WHAT THE EXERCISE ASKS: Copy the records below exactly as they stand. Leave out the pictures.
---------- RECORDS FOR THE EXERCISE
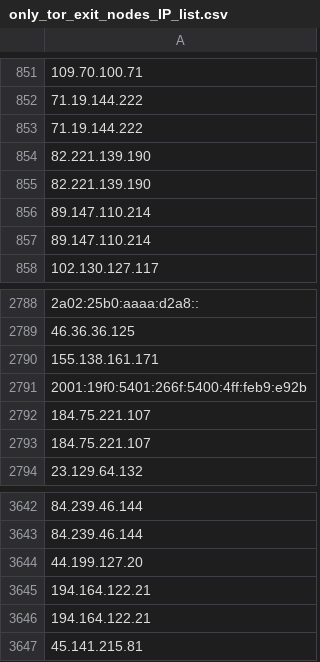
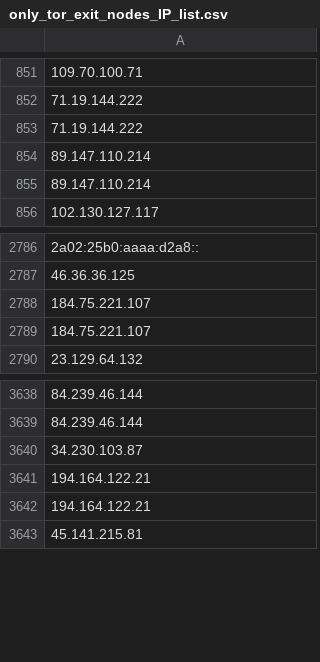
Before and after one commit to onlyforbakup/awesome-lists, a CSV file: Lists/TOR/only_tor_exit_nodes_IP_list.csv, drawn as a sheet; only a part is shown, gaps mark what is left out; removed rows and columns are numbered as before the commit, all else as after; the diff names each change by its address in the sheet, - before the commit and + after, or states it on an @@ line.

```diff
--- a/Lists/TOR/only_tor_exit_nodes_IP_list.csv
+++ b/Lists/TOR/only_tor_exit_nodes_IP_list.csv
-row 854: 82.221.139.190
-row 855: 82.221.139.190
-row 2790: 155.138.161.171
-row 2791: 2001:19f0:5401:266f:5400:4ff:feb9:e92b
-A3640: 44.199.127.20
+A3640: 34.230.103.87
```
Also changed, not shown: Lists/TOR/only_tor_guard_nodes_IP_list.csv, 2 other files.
--------------------
SOLUTION:
Before and after one commit to onlyforbakup/awesome-lists, a CSV file: Lists/TOR/only_tor_exit_nodes_IP_list.csv, drawn as a sheet; only a part is shown, gaps mark what is left out; removed rows and columns are numbered as before the commit, all else as after; the diff names each change by its address in the sheet, - before the commit and + after, or states it on an @@ line.

```diff
--- a/Lists/TOR/only_tor_exit_nodes_IP_list.csv
+++ b/Lists/TOR/only_tor_exit_nodes_IP_list.csv
-row 854: 82.221.139.190
-row 855: 82.221.139.190
-row 2790: 155.138.161.171
-row 2791: 2001:19f0:5401:266f:5400:4ff:feb9:e92b
-A3640: 44.199.127.20
+A3640: 34.230.103.87
```
Also changed, not shown: Lists/TOR/only_tor_guard_nodes_IP_list.csv, 2 other files.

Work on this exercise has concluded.